Cameron: ISIS 'might be happy' with Brexit
Prime Minister David Cameron could have faced an embarrassing defeat in the Commons Reuters

The UK government has agreed to sign-up to a Labour-led move that will exclude the NHS from the EU-US TTIP deal that is currently under discussion. Labour leader Jeremy Corbyn is a big critic of the Transatlantic Trade and Investment Partnership (TTIP) and his backbenchers have led the call for an amendment to protect the NHS to be enshrined in law.

More than 25 Tory MPs are said to have signed the amendment amid the prospect of an embarrassing defeat in the Commons. Downing Street has agreed to the measures. Cameron's rebels were said to have been willing to join forces with Labour and the SNP to make an amendment to the Queen's Speech to safeguard the NHS.

The secretive TTIP agreement between the EU and the US is essentially a deal which aims to cut business tariffs and regulatory barriers between the US and EU countries. This will potentially make it easier for businesses to access either side of each other's markets.

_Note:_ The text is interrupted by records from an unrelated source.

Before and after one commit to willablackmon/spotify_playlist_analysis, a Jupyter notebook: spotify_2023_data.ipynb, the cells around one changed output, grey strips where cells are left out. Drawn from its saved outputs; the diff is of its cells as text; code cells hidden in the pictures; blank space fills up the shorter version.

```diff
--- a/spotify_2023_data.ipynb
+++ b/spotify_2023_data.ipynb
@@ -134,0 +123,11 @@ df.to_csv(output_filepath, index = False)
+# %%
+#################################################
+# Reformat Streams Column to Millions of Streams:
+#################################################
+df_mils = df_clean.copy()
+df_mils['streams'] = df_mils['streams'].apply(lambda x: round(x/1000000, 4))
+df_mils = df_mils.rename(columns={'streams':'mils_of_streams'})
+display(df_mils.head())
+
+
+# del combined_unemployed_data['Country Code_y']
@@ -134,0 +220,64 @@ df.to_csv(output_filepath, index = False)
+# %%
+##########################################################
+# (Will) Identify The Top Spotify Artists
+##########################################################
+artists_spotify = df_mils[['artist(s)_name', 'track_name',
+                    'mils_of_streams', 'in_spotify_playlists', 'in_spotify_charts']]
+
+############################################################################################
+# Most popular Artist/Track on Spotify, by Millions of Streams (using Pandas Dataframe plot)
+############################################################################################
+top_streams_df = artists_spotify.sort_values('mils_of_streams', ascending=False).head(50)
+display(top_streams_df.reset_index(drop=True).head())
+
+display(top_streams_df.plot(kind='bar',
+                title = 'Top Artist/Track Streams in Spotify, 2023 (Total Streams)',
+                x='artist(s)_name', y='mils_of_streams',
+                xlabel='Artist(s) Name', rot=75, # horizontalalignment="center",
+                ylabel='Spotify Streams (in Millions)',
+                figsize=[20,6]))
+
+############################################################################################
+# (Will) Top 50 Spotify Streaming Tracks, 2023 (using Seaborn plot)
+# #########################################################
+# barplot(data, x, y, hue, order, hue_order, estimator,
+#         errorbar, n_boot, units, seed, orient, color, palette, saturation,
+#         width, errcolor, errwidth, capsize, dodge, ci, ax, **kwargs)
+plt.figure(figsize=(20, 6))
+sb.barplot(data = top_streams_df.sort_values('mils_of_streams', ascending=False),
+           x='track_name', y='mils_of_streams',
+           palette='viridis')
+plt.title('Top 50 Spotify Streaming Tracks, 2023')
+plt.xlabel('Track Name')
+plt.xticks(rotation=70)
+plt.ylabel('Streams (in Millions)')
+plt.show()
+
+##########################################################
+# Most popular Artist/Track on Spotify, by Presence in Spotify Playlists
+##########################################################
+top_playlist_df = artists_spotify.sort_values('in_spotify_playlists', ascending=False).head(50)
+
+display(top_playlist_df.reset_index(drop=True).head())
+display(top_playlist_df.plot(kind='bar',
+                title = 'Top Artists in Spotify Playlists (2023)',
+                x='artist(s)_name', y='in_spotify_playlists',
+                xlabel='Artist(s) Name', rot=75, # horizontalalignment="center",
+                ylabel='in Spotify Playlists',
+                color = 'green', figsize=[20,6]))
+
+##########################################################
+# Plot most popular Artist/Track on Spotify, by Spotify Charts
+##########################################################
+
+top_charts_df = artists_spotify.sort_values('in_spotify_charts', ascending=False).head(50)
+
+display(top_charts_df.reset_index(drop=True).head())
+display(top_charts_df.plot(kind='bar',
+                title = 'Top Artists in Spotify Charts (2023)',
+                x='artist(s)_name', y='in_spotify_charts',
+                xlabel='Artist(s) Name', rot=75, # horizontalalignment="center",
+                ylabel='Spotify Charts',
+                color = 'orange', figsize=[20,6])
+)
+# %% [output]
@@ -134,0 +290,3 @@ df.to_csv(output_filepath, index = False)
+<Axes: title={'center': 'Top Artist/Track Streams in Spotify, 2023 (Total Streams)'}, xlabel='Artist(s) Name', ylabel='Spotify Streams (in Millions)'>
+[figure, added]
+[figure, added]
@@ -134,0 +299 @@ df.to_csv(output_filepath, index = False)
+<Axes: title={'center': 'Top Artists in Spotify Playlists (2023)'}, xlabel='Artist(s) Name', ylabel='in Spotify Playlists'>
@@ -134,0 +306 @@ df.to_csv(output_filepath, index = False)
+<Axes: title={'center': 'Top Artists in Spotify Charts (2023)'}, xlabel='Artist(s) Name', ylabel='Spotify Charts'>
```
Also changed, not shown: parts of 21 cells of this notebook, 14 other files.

Proponents argue that the increased free trade will promote multilateral economic growth but concerns have been raised about the pact's secrecy and that it will make it difficult for national governments to regulate their own markets.

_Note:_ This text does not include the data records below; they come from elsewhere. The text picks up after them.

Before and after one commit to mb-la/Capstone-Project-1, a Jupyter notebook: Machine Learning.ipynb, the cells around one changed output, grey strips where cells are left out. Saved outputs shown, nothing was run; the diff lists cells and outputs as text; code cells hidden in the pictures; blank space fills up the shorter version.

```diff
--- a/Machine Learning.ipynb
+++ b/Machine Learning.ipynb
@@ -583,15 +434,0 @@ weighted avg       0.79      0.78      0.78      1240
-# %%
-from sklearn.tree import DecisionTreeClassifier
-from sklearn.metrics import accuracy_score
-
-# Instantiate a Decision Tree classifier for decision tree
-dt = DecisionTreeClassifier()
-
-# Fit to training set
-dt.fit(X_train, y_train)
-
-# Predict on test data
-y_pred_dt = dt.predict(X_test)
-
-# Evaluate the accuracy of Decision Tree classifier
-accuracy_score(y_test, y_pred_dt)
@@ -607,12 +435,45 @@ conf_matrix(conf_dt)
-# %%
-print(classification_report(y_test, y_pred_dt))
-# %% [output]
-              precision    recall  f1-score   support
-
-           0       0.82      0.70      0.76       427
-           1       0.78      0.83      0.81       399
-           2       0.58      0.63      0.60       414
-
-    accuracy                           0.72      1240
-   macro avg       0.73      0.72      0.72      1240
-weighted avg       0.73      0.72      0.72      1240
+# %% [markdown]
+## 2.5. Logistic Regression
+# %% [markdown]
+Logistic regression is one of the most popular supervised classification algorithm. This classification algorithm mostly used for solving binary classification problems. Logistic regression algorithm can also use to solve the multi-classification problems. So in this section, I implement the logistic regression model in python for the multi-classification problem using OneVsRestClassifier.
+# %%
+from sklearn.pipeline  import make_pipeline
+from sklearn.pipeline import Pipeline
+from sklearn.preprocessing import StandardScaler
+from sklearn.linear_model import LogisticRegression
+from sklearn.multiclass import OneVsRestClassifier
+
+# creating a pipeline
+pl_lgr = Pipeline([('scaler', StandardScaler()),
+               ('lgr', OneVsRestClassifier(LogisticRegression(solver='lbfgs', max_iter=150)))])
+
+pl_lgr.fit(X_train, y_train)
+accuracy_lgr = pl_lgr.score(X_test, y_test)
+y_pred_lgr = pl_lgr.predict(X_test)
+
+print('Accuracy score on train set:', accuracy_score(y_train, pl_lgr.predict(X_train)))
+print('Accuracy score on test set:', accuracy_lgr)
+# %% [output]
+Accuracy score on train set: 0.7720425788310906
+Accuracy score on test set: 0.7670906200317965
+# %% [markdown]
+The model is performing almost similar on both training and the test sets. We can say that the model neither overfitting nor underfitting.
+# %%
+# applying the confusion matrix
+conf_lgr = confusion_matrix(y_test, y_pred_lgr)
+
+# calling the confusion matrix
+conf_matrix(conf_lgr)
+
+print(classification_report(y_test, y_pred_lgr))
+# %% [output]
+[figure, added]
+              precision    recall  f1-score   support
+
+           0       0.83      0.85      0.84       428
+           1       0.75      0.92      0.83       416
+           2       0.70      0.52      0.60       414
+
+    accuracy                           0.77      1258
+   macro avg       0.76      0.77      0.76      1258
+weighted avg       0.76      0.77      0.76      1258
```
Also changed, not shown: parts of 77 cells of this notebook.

Critics in the UK are concerned that the deal could potentially impact the NHS by allowing private firms running health services to sue the British government if they chose to return the services to the public sector.

A Number 10 spokesman told the BBC that they would accept the amendment: "As we've said all along, there is no threat to the NHS from TTIP. So if this amendment is selected, we'll accept it."

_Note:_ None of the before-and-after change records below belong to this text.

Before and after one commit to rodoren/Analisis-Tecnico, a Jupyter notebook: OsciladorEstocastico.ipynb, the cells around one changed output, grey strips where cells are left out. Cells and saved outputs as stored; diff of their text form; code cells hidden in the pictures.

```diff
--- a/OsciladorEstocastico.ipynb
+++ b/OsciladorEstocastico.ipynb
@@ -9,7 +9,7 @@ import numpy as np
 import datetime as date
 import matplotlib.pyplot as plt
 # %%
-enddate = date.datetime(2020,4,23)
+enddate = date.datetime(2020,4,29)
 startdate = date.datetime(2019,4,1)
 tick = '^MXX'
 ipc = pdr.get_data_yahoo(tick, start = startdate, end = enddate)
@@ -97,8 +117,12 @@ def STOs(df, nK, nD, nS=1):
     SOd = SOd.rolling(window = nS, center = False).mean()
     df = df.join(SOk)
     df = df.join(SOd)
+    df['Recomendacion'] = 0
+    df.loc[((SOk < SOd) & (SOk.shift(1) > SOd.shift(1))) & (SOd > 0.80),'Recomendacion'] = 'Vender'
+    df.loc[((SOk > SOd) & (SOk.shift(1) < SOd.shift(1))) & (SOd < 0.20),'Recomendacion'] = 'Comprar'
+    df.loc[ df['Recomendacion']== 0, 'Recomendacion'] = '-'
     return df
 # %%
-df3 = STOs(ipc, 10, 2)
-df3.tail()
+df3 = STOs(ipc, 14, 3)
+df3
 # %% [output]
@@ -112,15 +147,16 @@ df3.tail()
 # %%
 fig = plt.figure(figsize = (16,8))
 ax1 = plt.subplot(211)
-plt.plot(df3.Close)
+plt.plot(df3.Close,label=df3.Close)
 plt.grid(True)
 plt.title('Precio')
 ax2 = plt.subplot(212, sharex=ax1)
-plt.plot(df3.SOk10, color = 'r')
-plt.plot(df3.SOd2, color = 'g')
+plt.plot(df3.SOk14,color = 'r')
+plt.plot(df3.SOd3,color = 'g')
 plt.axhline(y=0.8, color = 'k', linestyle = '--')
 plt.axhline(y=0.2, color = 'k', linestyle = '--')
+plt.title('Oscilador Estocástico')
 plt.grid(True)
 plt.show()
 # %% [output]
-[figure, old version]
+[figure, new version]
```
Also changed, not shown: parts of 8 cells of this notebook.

A Commons defeat would be particularly embarrassing as an amendment to the Queen's Speech, which is written by the Prime Minister and sets out the government's legislative programme for the year ahead, has not been challenged successfully since 1924.

But former Labour minister Rachel Reeves said EU officials have said that health services in its member states will not be affected by the TTIP deal. Writing on the Labour List website, she said: "Those who want Britain to leave the EU need to stop preying on British peoples' love for the NHS by cynically pretending that TTIP poses a threat. It does not.

"They are demeaning their own campaign by arguing a case they know to be untrue. What it will do is open up the American market to British companies, creating opportunities for business that will boost jobs and growth here at home."

But Green Party MP Caroline Lucas said she would vote for the amendment: "The Tory government is a major driving force for TTIP — and David Cameron is one of the deal's top cheerleaders," she said. "If we left the EU, then we could be left with the government negotiating trade deals with the rest of the world. What then?

"With the Tories still in charge, we could then expect the roll out of multiple TTIPs on steroids as Britain negotiated trade deals with countries across the world. That doesn't sound like safety for our NHS to me."